Task directions:
Images are to be omitted, and the rest of the records reproduced exactly.

Data entries:
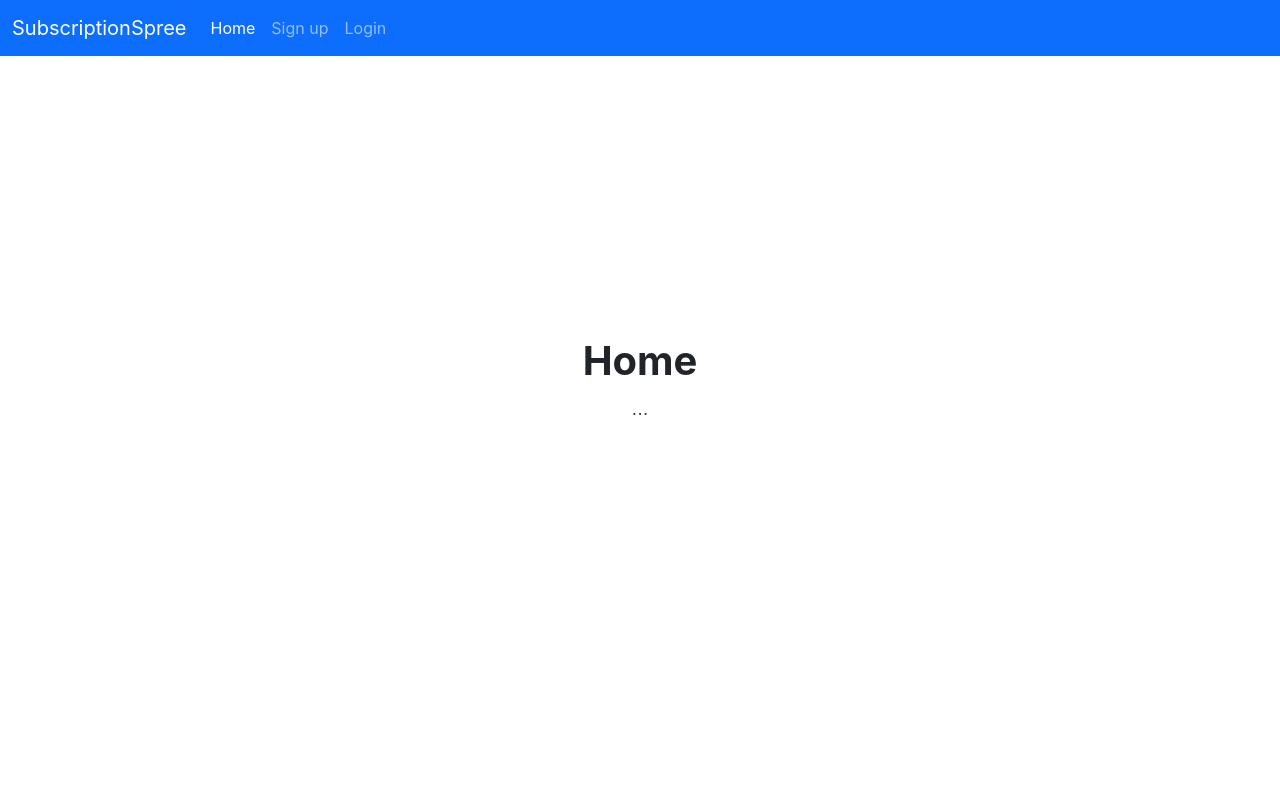
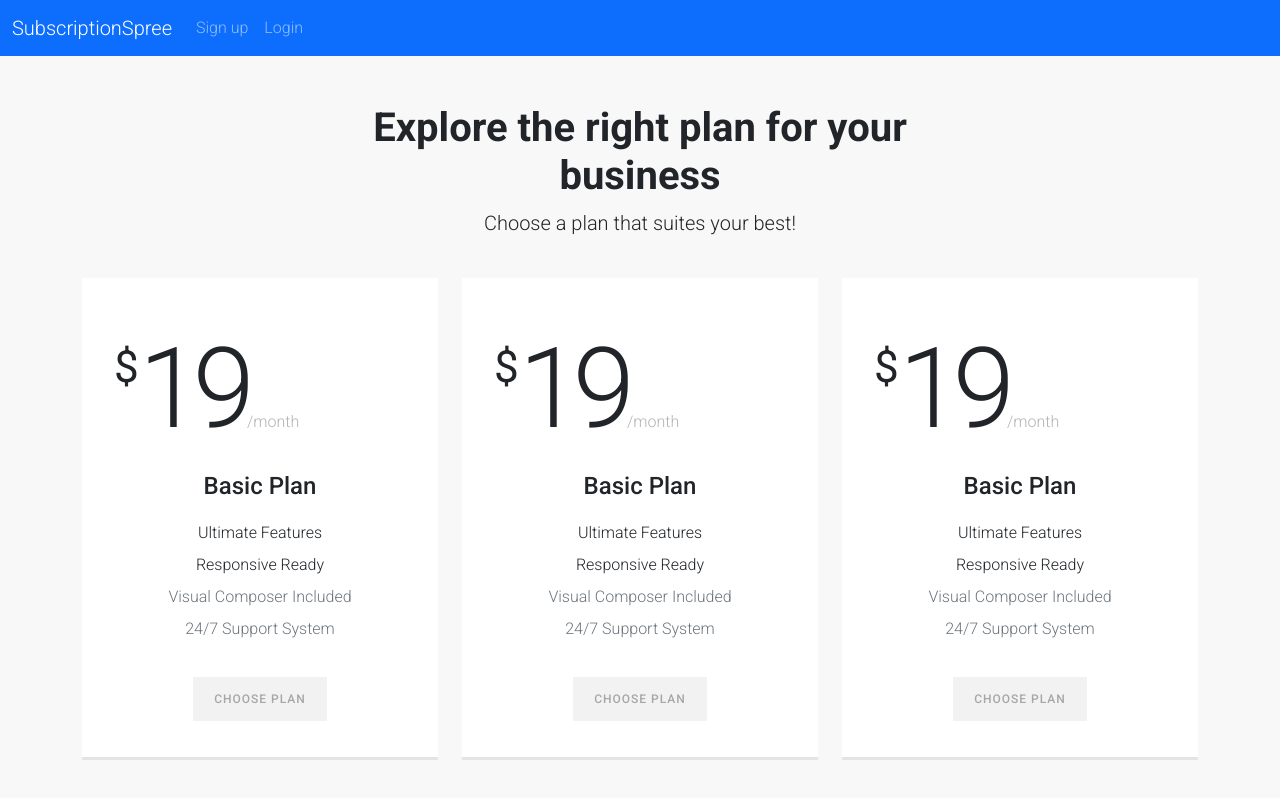
Before and after one commit to SilvinPradhan/subscriptionspree, a React (Create React App) app in the folder client/: page / in a window 1280 px wide. Shown: the top 798 px of the page. Built offline with nearby package versions, Linux system fonts and the light colour scheme; no server answers.

Commit message:
resuable Price card component for homepage

```diff
--- a/client/package.json
+++ b/client/package.json
@@ -7,6 +7,7 @@
     "@testing-library/react": "^11.1.0",
     "@testing-library/user-event": "^12.1.10",
     "axios": "^0.24.0",
+    "node-sass": "^4.14.1",
     "react": "^17.0.2",
     "react-dom": "^17.0.2",
     "react-hot-toast": "^2.1.1",
--- a/client/public/index.html
+++ b/client/public/index.html
@@ -30,6 +30,11 @@
       integrity="sha384-1BmE4kWBq78iYhFldvKuhfTAU6auU8tT94WrHftjDbrCEXSU1oBoqyl2QvZ6jIW3"
       crossorigin="anonymous"
     />
+    <link
+      href="https://cdnjs.cloudflare.com/ajax/libs/MaterialDesign-Webfont/4.9.95/css/materialdesignicons.css"
+      rel="stylesheet"
+    />
+
     <title>React App</title>
   </head>
   <body>
--- a/client/src/components/NavBar/NavBar.js
+++ b/client/src/components/NavBar/NavBar.js
@@ -50,13 +50,13 @@ const NavBar = () => {
               ) : (
                 <>
                   <li className="nav-item">
-                    <Link
+                    {/* <Link
                       className="nav-link active"
                       aria-current="page"
                       to="/"
                     >
                       Home
-                    </Link>
+                    </Link> */}
                   </li>
                   <li className="nav-item">
                     <Link className="nav-link" to="register">
--- /dev/null
+++ b/client/src/components/cards/PriceCard.js
@@ -0,0 +1,37 @@
+import React from "react";
+import { Link } from "react-router-dom";
+const PriceCard = () => {
+  return (
+    <div className="col-xs-12 col-lg-4">
+      <div className="card text-xs-center">
+        <div className="card-header">
+          <h3 className="display-2">
+            <span className="currency">$</span>19
+            <span className="period">/month</span>
+          </h3>
+        </div>
+        <div className="card-block text-center">
+          <h4 className="card-title">Basic Plan</h4>
+          <ul className="list-group mt-3 mb-4 justify-content-center">
+            <li className="list-group-item">
+              <span className="text-dark">Ultimate Features</span>
+            </li>
+            <li className="list-group-item">
+              <span className="text-dark">Responsive Ready</span>
+            </li>
+            <li className="list-group-item">
+              <span className="text-muted">Visual Composer Included</span>
+            </li>
+            <li className="list-group-item">
+              <span className="text-muted">24/7 Support System</span>
+            </li>
+          </ul>
+          <Link to="/" className="btn btn-gradient mt-2">
+            Choose Plan
+          </Link>
+        </div>
+      </div>
+    </div>
+  );
+};
+export default PriceCard;
--- a/client/src/pages/Home.js
+++ b/client/src/pages/Home.js
@@ -1,12 +1,24 @@
 import React from "react";
+import PriceCard from "../components/cards/PriceCard";
+import "./Home.scss";
 
 const Home = () => {
   return (
     <div className="d-flex justify-content-center" style={{ height: "80vh" }}>
-      <div className="container align-items-center d-flex">
+      {/* <div className="container align-items-center d-flex">
+
+      </div> */}
+      <div class="container align-items-center">
         <div className="row col-md-6 offset-md-3 text-center">
-          <h1 className="pt-5 fw-bold">Home</h1>
-          <p className="lead pb-4">...</p>
+          <h1 className="pt-5 fw-bold">
+            Explore the right plan for your business
+          </h1>
+          <p className="lead pb-4">Choose a plan that suites your best!</p>
+        </div>
+        <div class="row flex-items-xs-middle flex-items-xs-center sub-body">
+          <PriceCard />
+          <PriceCard />
+          <PriceCard />
         </div>
       </div>
     </div>
--- /dev/null
+++ b/client/src/pages/Home.scss
@@ -0,0 +1,125 @@
+// Imports
+@import url("https://fonts.googleapis.com/css?family=Roboto:300,400,500,700");
+
+// Varibles
+$main-font: "Roboto", sans-serif;
+$primary-color: #4a53d3;
+$light-gray: #f8f8f8;
+$main-font-color: #808080;
+$main-font-weight: 300;
+
+// Basic
+body {
+  background-color: $light-gray;
+  font-family: $main-font;
+  font-weight: $main-font-weight;
+}
+
+.sub-body {
+  min-height: 100vh;
+}
+
+// Tables
+.card {
+  border: 0;
+  border-radius: 0px;
+  -webkit-box-shadow: 0 3px 0px 0 rgba(0, 0, 0, 0.08);
+  box-shadow: 0 3px 0px 0 rgba(0, 0, 0, 0.08);
+  transition: all 0.3s ease-in-out;
+  padding: 2.25rem 0;
+  position: relative;
+  will-change: transform;
+
+  &:after {
+    content: "";
+    position: absolute;
+    top: 0;
+    left: 0;
+    width: 0%;
+    height: 5px;
+    background-color: $primary-color;
+    transition: 0.5s;
+  }
+
+  &:hover {
+    transform: scale(1.05);
+    -webkit-box-shadow: 0 20px 35px 0 rgba(0, 0, 0, 0.08);
+    box-shadow: 0 20px 35px 0 rgba(0, 0, 0, 0.08);
+
+    &:after {
+      width: 100%;
+    }
+  }
+  & .card-header {
+    background-color: white;
+    padding-left: 2rem;
+    border-bottom: 0px;
+  }
+  & .card-title {
+    margin-bottom: 1rem;
+  }
+  & .card-block {
+    padding-top: 0;
+  }
+  & .list-group-item {
+    border: 0px;
+    padding: 0.25rem;
+    color: $main-font-color;
+    font-weight: $main-font-weight;
+  }
+}
+
+// Price
+.display-2 {
+  font-size: 7rem;
+  letter-spacing: -0.5rem;
+  & .currency {
+    font-size: 2.75rem;
+    position: relative;
+    font-weight: $main-font-weight + 100;
+    top: -45px;
+    letter-spacing: 0px;
+  }
+  & .period {
+    font-size: 1rem;
+    color: lighten($main-font-color, 20%);
+    letter-spacing: 0px;
+  }
+}
+
+// Buttons
+.btn {
+  text-transform: uppercase;
+  font-size: 0.75rem;
+  font-weight: $main-font-weight + 200;
+  color: lighten($main-font-color, 15%);
+  border-radius: 0;
+  padding: 0.75rem 1.25rem;
+  letter-spacing: 1px;
+}
+
+.btn-gradient {
+  background-color: #f2f2f2;
+  transition: background 0.3s ease-in-out;
+
+  &:hover {
+    color: white;
+    background-color: $primary-color;
+  }
+}
+
+i {
+  height: 20px;
+  width: 20px;
+  display: inline-block;
+  text-align: center;
+  line-height: 20px;
+  font-size: 14px;
+  border-radius: 50%;
+  margin-right: 20px;
+  background-color: rgba(246, 87, 110, 0.1);
+}
+
+i:hover {
+  color: #0a2efa !important;
+}
```
Also changed, not shown: 1 other file (tests, documents, lock files or other folders).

Solved problem:
Before and after one commit to SilvinPradhan/subscriptionspree, a React (Create React App) app in the folder client/: page / in a window 1280 px wide. Shown: the top 798 px of the page. Built offline with nearby package versions, Linux system fonts and the light colour scheme; no server answers.

Commit message:
resuable Price card component for homepage

```diff
--- a/client/package.json
+++ b/client/package.json
@@ -7,6 +7,7 @@
     "@testing-library/react": "^11.1.0",
     "@testing-library/user-event": "^12.1.10",
     "axios": "^0.24.0",
+    "node-sass": "^4.14.1",
     "react": "^17.0.2",
     "react-dom": "^17.0.2",
     "react-hot-toast": "^2.1.1",
--- a/client/public/index.html
+++ b/client/public/index.html
@@ -30,6 +30,11 @@
       integrity="sha384-1BmE4kWBq78iYhFldvKuhfTAU6auU8tT94WrHftjDbrCEXSU1oBoqyl2QvZ6jIW3"
       crossorigin="anonymous"
     />
+    <link
+      href="https://cdnjs.cloudflare.com/ajax/libs/MaterialDesign-Webfont/4.9.95/css/materialdesignicons.css"
+      rel="stylesheet"
+    />
+
     <title>React App</title>
   </head>
   <body>
--- a/client/src/components/NavBar/NavBar.js
+++ b/client/src/components/NavBar/NavBar.js
@@ -50,13 +50,13 @@ const NavBar = () => {
               ) : (
                 <>
                   <li className="nav-item">
-                    <Link
+                    {/* <Link
                       className="nav-link active"
                       aria-current="page"
                       to="/"
                     >
                       Home
-                    </Link>
+                    </Link> */}
                   </li>
                   <li className="nav-item">
                     <Link className="nav-link" to="register">
--- /dev/null
+++ b/client/src/components/cards/PriceCard.js
@@ -0,0 +1,37 @@
+import React from "react";
+import { Link } from "react-router-dom";
+const PriceCard = () => {
+  return (
+    <div className="col-xs-12 col-lg-4">
+      <div className="card text-xs-center">
+        <div className="card-header">
+          <h3 className="display-2">
+            <span className="currency">$</span>19
+            <span className="period">/month</span>
+          </h3>
+        </div>
+        <div className="card-block text-center">
+          <h4 className="card-title">Basic Plan</h4>
+          <ul className="list-group mt-3 mb-4 justify-content-center">
+            <li className="list-group-item">
+              <span className="text-dark">Ultimate Features</span>
+            </li>
+            <li className="list-group-item">
+              <span className="text-dark">Responsive Ready</span>
+            </li>
+            <li className="list-group-item">
+              <span className="text-muted">Visual Composer Included</span>
+            </li>
+            <li className="list-group-item">
+              <span className="text-muted">24/7 Support System</span>
+            </li>
+          </ul>
+          <Link to="/" className="btn btn-gradient mt-2">
+            Choose Plan
+          </Link>
+        </div>
+      </div>
+    </div>
+  );
+};
+export default PriceCard;
--- a/client/src/pages/Home.js
+++ b/client/src/pages/Home.js
@@ -1,12 +1,24 @@
 import React from "react";
+import PriceCard from "../components/cards/PriceCard";
+import "./Home.scss";
 
 const Home = () => {
   return (
     <div className="d-flex justify-content-center" style={{ height: "80vh" }}>
-      <div className="container align-items-center d-flex">
+      {/* <div className="container align-items-center d-flex">
+
+      </div> */}
+      <div class="container align-items-center">
         <div className="row col-md-6 offset-md-3 text-center">
-          <h1 className="pt-5 fw-bold">Home</h1>
-          <p className="lead pb-4">...</p>
+          <h1 className="pt-5 fw-bold">
+            Explore the right plan for your business
+          </h1>
+          <p className="lead pb-4">Choose a plan that suites your best!</p>
+        </div>
+        <div class="row flex-items-xs-middle flex-items-xs-center sub-body">
+          <PriceCard />
+          <PriceCard />
+          <PriceCard />
         </div>
       </div>
     </div>
--- /dev/null
+++ b/client/src/pages/Home.scss
@@ -0,0 +1,125 @@
+// Imports
+@import url("https://fonts.googleapis.com/css?family=Roboto:300,400,500,700");
+
+// Varibles
+$main-font: "Roboto", sans-serif;
+$primary-color: #4a53d3;
+$light-gray: #f8f8f8;
+$main-font-color: #808080;
+$main-font-weight: 300;
+
+// Basic
+body {
+  background-color: $light-gray;
+  font-family: $main-font;
+  font-weight: $main-font-weight;
+}
+
+.sub-body {
+  min-height: 100vh;
+}
+
+// Tables
+.card {
+  border: 0;
+  border-radius: 0px;
+  -webkit-box-shadow: 0 3px 0px 0 rgba(0, 0, 0, 0.08);
+  box-shadow: 0 3px 0px 0 rgba(0, 0, 0, 0.08);
+  transition: all 0.3s ease-in-out;
+  padding: 2.25rem 0;
+  position: relative;
+  will-change: transform;
+
+  &:after {
+    content: "";
+    position: absolute;
+    top: 0;
+    left: 0;
+    width: 0%;
+    height: 5px;
+    background-color: $primary-color;
+    transition: 0.5s;
+  }
+
+  &:hover {
+    transform: scale(1.05);
+    -webkit-box-shadow: 0 20px 35px 0 rgba(0, 0, 0, 0.08);
+    box-shadow: 0 20px 35px 0 rgba(0, 0, 0, 0.08);
+
+    &:after {
+      width: 100%;
+    }
+  }
+  & .card-header {
+    background-color: white;
+    padding-left: 2rem;
+    border-bottom: 0px;
+  }
+  & .card-title {
+    margin-bottom: 1rem;
+  }
+  & .card-block {
+    padding-top: 0;
+  }
+  & .list-group-item {
+    border: 0px;
+    padding: 0.25rem;
+    color: $main-font-color;
+    font-weight: $main-font-weight;
+  }
+}
+
+// Price
+.display-2 {
+  font-size: 7rem;
+  letter-spacing: -0.5rem;
+  & .currency {
+    font-size: 2.75rem;
+    position: relative;
+    font-weight: $main-font-weight + 100;
+    top: -45px;
+    letter-spacing: 0px;
+  }
+  & .period {
+    font-size: 1rem;
+    color: lighten($main-font-color, 20%);
+    letter-spacing: 0px;
+  }
+}
+
+// Buttons
+.btn {
+  text-transform: uppercase;
+  font-size: 0.75rem;
+  font-weight: $main-font-weight + 200;
+  color: lighten($main-font-color, 15%);
+  border-radius: 0;
+  padding: 0.75rem 1.25rem;
+  letter-spacing: 1px;
+}
+
+.btn-gradient {
+  background-color: #f2f2f2;
+  transition: background 0.3s ease-in-out;
+
+  &:hover {
+    color: white;
+    background-color: $primary-color;
+  }
+}
+
+i {
+  height: 20px;
+  width: 20px;
+  display: inline-block;
+  text-align: center;
+  line-height: 20px;
+  font-size: 14px;
+  border-radius: 50%;
+  margin-right: 20px;
+  background-color: rgba(246, 87, 110, 0.1);
+}
+
+i:hover {
+  color: #0a2efa !important;
+}
```
Also changed, not shown: 1 other file (tests, documents, lock files or other folders).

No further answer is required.